Ford Driving Skills for Life Trains Teen Drivers to Avoid Tragedy during Impending Prom and Graduation Season

  • Teens face special risks associated with impaired driving, reckless driving and distracted driving during this time of year
  • The Governors Highway Safety Association reports a slight upward trend in teen traffic fatalities during the first six months of 2011, the most recent data available
  • $100,000 in new Ford grants support state initiatives to enhance teen driving programs

fordDEARBORN, Mich., April 10, 2012–As prom and graduation season approaches, Ford Driving Skills for Life (DSFL) is reaching out with programs designed to address the increase in life-endangering risks that teen drivers face on the road.

“This a time of year when many teens request, and parents provide, expanded driving privileges,” said Jim Graham, manager, Ford Driving Skills for Life. “Unfortunately, safety can take a back seat to the excitement associated with the many celebrations around prom and graduation.”
According to the National Highway Traffic Safety Administration, traffic crashes are the leading cause of death among ages 15 to 20. The Governors Highway Safety Association (GHSA) reported a slight upward trend in teen traffic fatalities during the first six months of 2011, which is the most recent data available.
Teen drivers, mile to mile, are in three times as many fatal crashes as other drivers, claiming the lives of nearly 3,000 teens each year.
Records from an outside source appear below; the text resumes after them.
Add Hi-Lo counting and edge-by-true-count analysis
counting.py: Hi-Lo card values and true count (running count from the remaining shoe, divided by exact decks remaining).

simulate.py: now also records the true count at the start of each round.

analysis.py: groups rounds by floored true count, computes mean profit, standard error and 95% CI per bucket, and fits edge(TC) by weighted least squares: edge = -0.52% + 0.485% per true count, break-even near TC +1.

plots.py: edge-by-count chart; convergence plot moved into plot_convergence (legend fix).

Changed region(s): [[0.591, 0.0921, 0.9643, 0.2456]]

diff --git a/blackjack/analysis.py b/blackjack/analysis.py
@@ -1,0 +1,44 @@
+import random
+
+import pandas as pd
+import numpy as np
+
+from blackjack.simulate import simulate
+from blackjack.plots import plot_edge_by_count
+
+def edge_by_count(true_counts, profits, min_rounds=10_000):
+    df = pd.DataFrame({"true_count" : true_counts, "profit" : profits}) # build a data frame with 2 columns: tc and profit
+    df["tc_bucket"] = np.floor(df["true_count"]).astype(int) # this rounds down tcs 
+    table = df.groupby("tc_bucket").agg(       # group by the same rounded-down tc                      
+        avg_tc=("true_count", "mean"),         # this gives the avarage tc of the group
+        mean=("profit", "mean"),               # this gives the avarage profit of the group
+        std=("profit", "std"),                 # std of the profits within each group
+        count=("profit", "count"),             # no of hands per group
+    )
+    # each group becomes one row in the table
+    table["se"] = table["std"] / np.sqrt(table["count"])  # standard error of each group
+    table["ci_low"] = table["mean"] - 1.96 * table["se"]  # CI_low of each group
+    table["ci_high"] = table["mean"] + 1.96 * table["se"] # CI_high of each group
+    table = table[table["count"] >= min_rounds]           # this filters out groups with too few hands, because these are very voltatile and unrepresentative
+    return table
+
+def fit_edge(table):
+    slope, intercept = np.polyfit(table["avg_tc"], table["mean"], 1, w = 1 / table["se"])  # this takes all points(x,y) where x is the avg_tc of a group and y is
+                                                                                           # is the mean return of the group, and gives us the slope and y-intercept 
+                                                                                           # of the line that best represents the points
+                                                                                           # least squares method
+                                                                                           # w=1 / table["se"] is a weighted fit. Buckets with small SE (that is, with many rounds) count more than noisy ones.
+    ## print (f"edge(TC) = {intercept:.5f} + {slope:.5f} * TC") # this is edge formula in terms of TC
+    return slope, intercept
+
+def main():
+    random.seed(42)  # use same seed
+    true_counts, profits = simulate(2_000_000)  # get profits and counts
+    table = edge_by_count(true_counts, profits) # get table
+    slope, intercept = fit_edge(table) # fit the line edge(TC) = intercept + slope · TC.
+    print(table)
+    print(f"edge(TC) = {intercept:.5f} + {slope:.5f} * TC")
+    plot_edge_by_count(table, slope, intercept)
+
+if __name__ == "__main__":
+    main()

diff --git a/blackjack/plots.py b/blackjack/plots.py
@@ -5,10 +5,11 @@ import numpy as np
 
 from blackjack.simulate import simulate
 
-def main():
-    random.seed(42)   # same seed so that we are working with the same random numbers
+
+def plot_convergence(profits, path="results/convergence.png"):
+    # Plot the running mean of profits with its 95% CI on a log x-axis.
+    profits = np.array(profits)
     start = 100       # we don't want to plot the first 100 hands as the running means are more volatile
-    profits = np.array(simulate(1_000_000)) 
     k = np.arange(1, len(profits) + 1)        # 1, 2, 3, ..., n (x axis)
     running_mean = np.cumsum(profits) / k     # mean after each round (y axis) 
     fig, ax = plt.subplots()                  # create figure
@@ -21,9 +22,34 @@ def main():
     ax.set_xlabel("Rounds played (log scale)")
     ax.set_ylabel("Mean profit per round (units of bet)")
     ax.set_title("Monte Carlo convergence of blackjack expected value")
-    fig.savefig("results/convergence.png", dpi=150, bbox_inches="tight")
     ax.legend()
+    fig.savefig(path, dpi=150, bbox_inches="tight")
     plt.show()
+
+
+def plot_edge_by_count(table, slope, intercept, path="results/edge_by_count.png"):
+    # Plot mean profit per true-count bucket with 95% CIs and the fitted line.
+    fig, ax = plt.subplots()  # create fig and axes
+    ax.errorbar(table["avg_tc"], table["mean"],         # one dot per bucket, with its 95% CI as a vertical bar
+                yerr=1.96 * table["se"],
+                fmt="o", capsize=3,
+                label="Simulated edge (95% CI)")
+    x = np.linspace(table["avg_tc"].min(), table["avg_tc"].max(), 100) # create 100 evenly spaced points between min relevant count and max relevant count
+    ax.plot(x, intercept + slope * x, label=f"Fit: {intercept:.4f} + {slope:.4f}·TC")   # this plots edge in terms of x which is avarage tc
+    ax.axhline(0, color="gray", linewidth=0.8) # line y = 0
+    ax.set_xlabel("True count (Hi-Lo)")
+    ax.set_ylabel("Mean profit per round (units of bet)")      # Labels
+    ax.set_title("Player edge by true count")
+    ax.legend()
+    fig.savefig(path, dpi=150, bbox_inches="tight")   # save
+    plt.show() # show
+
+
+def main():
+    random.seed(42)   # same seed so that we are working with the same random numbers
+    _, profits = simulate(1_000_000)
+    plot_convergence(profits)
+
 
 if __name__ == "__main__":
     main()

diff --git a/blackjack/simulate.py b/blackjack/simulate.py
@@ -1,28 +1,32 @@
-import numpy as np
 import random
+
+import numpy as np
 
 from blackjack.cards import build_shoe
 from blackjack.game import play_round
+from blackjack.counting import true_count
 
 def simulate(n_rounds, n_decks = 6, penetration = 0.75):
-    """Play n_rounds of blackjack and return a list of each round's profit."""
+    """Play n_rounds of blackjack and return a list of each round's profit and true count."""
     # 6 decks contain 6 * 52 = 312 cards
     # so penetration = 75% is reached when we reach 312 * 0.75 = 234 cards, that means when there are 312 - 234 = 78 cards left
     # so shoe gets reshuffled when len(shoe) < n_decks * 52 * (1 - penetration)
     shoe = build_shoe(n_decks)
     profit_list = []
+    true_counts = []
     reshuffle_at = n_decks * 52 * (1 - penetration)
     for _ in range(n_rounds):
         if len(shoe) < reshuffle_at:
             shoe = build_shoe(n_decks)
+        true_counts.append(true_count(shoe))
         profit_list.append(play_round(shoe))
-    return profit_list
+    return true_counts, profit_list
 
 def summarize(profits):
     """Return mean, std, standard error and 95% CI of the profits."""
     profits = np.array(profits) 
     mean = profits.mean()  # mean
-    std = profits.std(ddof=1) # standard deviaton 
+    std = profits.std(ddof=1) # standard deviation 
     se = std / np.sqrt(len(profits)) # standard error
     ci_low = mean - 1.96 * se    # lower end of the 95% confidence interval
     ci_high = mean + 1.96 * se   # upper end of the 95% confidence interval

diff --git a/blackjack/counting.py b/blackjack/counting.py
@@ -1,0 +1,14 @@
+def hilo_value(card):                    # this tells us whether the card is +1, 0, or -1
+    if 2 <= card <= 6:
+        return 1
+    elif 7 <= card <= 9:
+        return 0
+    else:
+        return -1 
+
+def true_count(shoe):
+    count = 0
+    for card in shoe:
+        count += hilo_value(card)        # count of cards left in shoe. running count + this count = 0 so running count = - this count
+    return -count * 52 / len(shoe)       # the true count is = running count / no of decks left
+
The under-20 age group also has the highest proportion of distracted drivers involved in fatal crashes.
During April, Ford Driving Skills for Life will provide more than 1,000 teens with advanced safe-driving skills from some of the nation’s top professional driving instructors in free, hands-on driving modules. Ford DSFL is visiting high schools in Spokane and Washington’s Tri-Cities with a full day of multifaceted activities to build skills in four key areas: driver distraction, speed/space management, vehicle handling and hazard recognition.
Ford DSFL also is teaming up with state officials in Illinois to award high school teams that have created winning safety education campaigns the opportunity to learn new skills from professional drivers on a specially equipped course that lets them experience the worst the road has to offer, within a controlled and safe environment.
“Driving is a privilege, not a right, and parents need to set certain limits to ensure their teens stay safe,” added Barbara Harsha, GHSA executive director. “We recommend that parents talk with their teen drivers and together establish rules, including limits for the number of passengers, nighttime driving limits and a commitment not to text and drive. Every state has graduated license requirements and it is critical, especially during this season, that teens and parents are aware of and committed to follow these provisions.”
Also this month, Ford DSFL will award $100,000 in grants to GHSA members to conduct teen driving initiatives incorporating the award-winning Ford DSFLprogram. Highway safety agencies in Minnesota, New York, Utah, Virginia and Wisconsin each will receive $20,000.
  • Minnesota – The Minnesota Department of Public Safety Office of Traffic Safety will conduct four, half-day skills events at the Minnesota Highway Safety & Research Center, using professional instructors and some of the Ford DSFLdriving exercises. A session for parents will help them become more involved with their teens’ driving education.
  • New York – The Governor’s Traffic Safety Committee will incentivize high schools, community organizations, police agencies and other safety partners to conduct teen safe driving campaigns related to restraint use. Tools such as teen-focused prizes and web-based curricula also will help spread awareness of issues surrounding teen driving.
  • Utah – The Utah Department of Public Safety Highway Safety Office will create electronic materials and videos for the Highway Patrol’s Teen Driving Challenge, for teens to share with their friends and family. The funding also will help to create a tool kit for teen outreach and to enhance driver education instructors’ teaching skills.
  • Virginia – The Virginia State Highway Safety Office, in partnership with Youth of Virginia Speak Out  About Traffic Safety and the Virginia Beach Police Department, will offer a Safe Driving Day for up to 500 students at Virginia Beach schools. The event will include courses on distracted and impaired driving, seat belt convincer and simulators.
  • Wisconsin – The Wisconsin DOT Bureau of Traffic Safety will partner with Children’s Hospital of Wisconsin to create a teen safe driving event that includes the PEERS driving simulator, to demonstrate the dangers of distracted driving. The program will utilize Ford DSFL web resources and curriculum.